# TASK TO COMPLETE:
An exact copy of the records below is needed, with every picture left out.
──────── DATA IN THIS EXERCISE
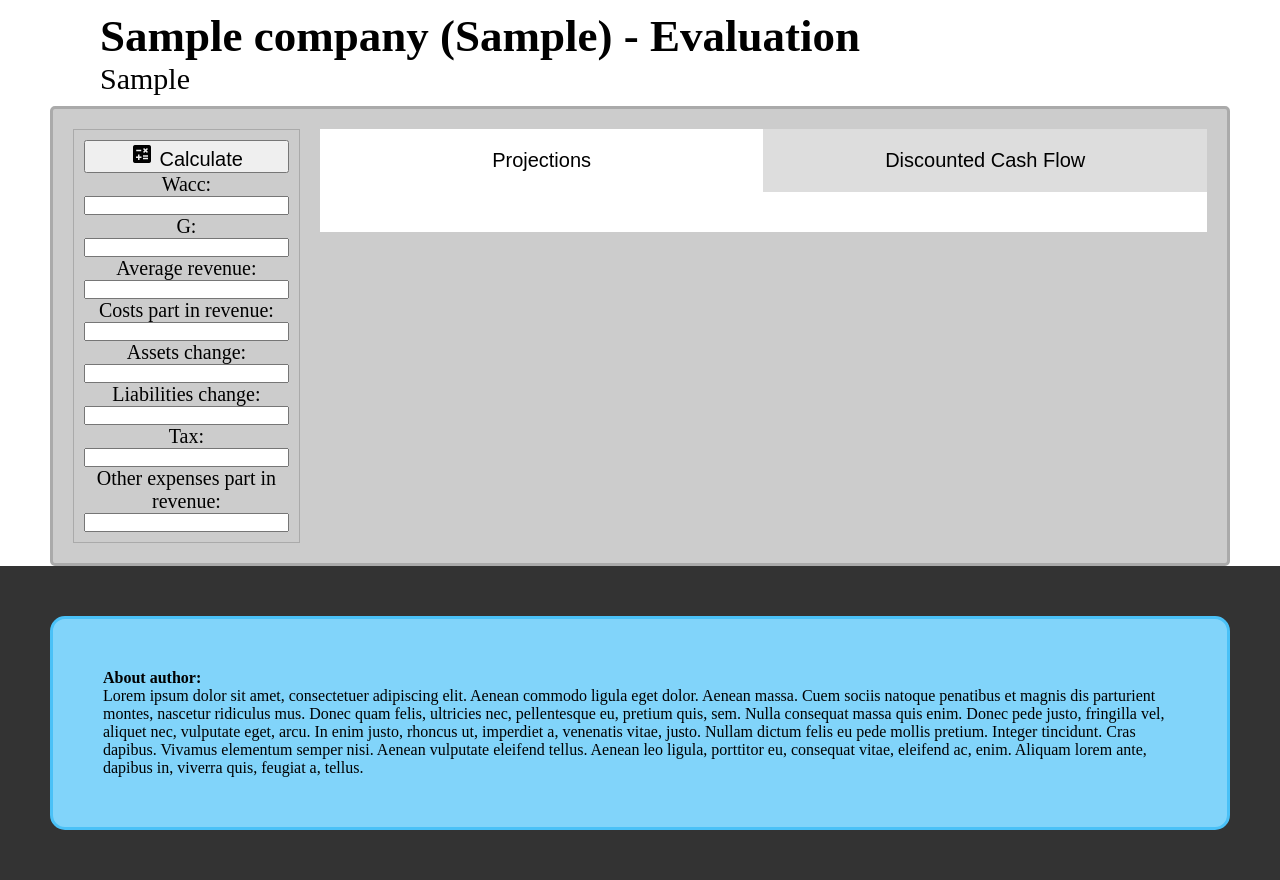
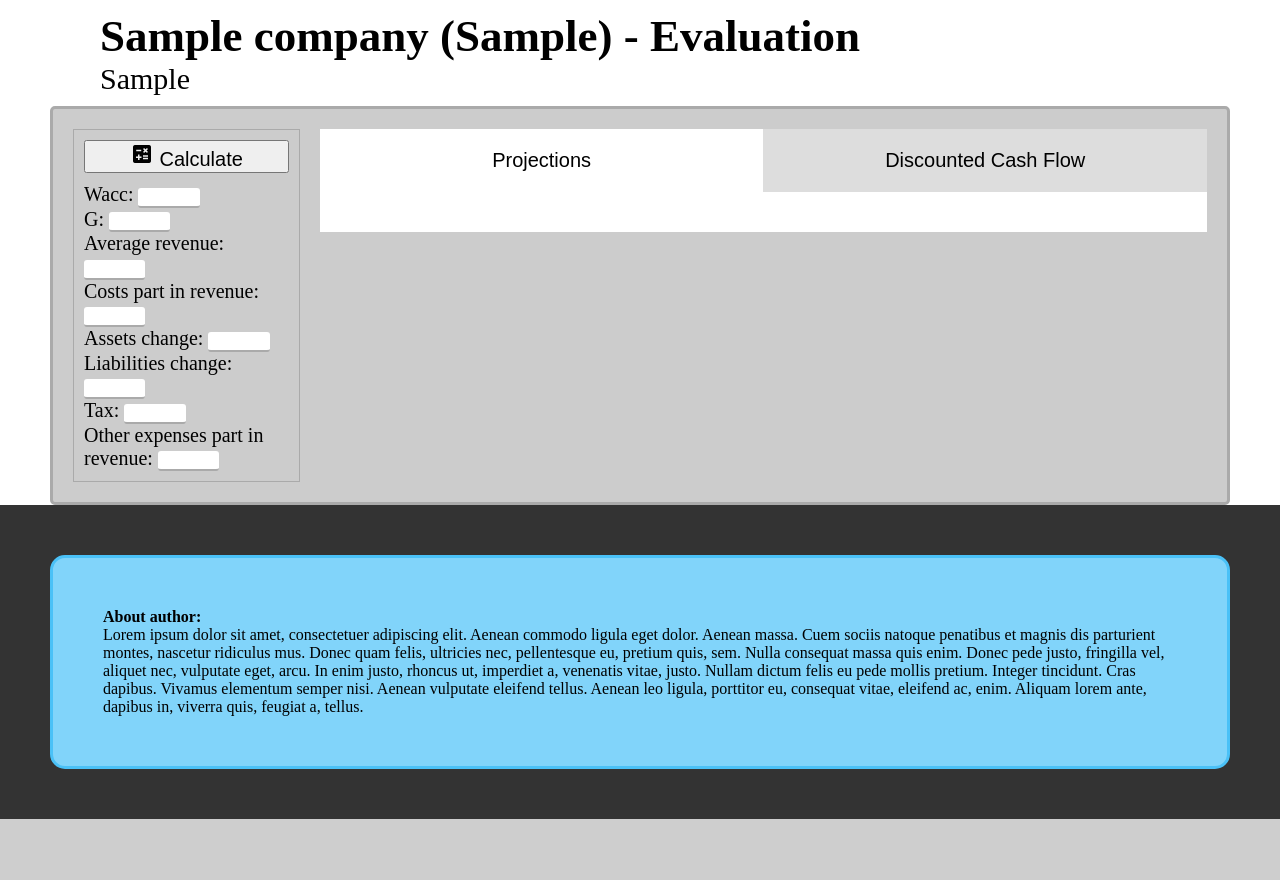
Before and after one commit to MichalDoman/EquityMagnet, a Django app: page /evaluation/1 in a window 1280 px wide. Shown: the part 90-970 px from the top of the page. After the commit the page ends 909 px from the top, so only its background shows below. Run offline with Django 4.2, Linux system fonts and the light colour scheme; tables that the repository leaves empty hold one stand-in row (values such as "Sample post").

Commit message:
evaluation view v3

```diff
--- a/final_project/main_app/static/base.css
+++ b/final_project/main_app/static/base.css
@@ -283,13 +283,28 @@ footer {
     display: flex;
     flex-direction: column;
     justify-content: center;
+    font-size: 20px;
 }
 
-.values-form label {
-    font-size: 20px;
-    text-align: center;
+.form-itself {
+    padding-top: 10px;
 }
 
+.form-itself input {
+    width: 30%;
+    height: 20px;
+    border: none;
+    border-bottom: 2px solid #aaaaaa;
+    border-radius: 3px;
+    font-weight: bold;
+    text-align: right;
+}
+
+.form-itself input:focus {
+    outline: none;
+    border-bottom: 2px solid green;
+    color: green;
+}
 
 .calculate-btn {
     border: none;
--- a/final_project/main_app/templates/main_app/company_evaluation.html
+++ b/final_project/main_app/templates/main_app/company_evaluation.html
@@ -24,7 +24,9 @@
                         Calculate
                     </span>
                 </button>
-                {{ form }}
+                <div class="form-itself">
+                    {{ form.as_p }}
+                </div>
             </form>
         </div>
         <div class="evaluation-box">
--- a/final_project/main_app/templates/main_app/company_list.html
+++ b/final_project/main_app/templates/main_app/company_list.html
@@ -8,11 +8,7 @@
 {% block title %}Company List{% endblock %}
 
 {% block content %}
-    <form id="csrf-token">
-        {% csrf_token %}
-    </form>
-
-    <form class="search-form">
+    <form class="search-form" id="csrf-token">
         {% csrf_token %}
         {{ form }}
         <button type="submit">
```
────────────────
# OUTPUT OF THE EXERCISE:
Before and after one commit to MichalDoman/EquityMagnet, a Django app: page /evaluation/1 in a window 1280 px wide. Shown: the part 90-970 px from the top of the page. After the commit the page ends 909 px from the top, so only its background shows below. Run offline with Django 4.2, Linux system fonts and the light colour scheme; tables that the repository leaves empty hold one stand-in row (values such as "Sample post").

Commit message:
evaluation view v3

```diff
--- a/final_project/main_app/static/base.css
+++ b/final_project/main_app/static/base.css
@@ -283,13 +283,28 @@ footer {
     display: flex;
     flex-direction: column;
     justify-content: center;
+    font-size: 20px;
 }
 
-.values-form label {
-    font-size: 20px;
-    text-align: center;
+.form-itself {
+    padding-top: 10px;
 }
 
+.form-itself input {
+    width: 30%;
+    height: 20px;
+    border: none;
+    border-bottom: 2px solid #aaaaaa;
+    border-radius: 3px;
+    font-weight: bold;
+    text-align: right;
+}
+
+.form-itself input:focus {
+    outline: none;
+    border-bottom: 2px solid green;
+    color: green;
+}
 
 .calculate-btn {
     border: none;
--- a/final_project/main_app/templates/main_app/company_evaluation.html
+++ b/final_project/main_app/templates/main_app/company_evaluation.html
@@ -24,7 +24,9 @@
                         Calculate
                     </span>
                 </button>
-                {{ form }}
+                <div class="form-itself">
+                    {{ form.as_p }}
+                </div>
             </form>
         </div>
         <div class="evaluation-box">
--- a/final_project/main_app/templates/main_app/company_list.html
+++ b/final_project/main_app/templates/main_app/company_list.html
@@ -8,11 +8,7 @@
 {% block title %}Company List{% endblock %}
 
 {% block content %}
-    <form id="csrf-token">
-        {% csrf_token %}
-    </form>
-
-    <form class="search-form">
+    <form class="search-form" id="csrf-token">
         {% csrf_token %}
         {{ form }}
         <button type="submit">
```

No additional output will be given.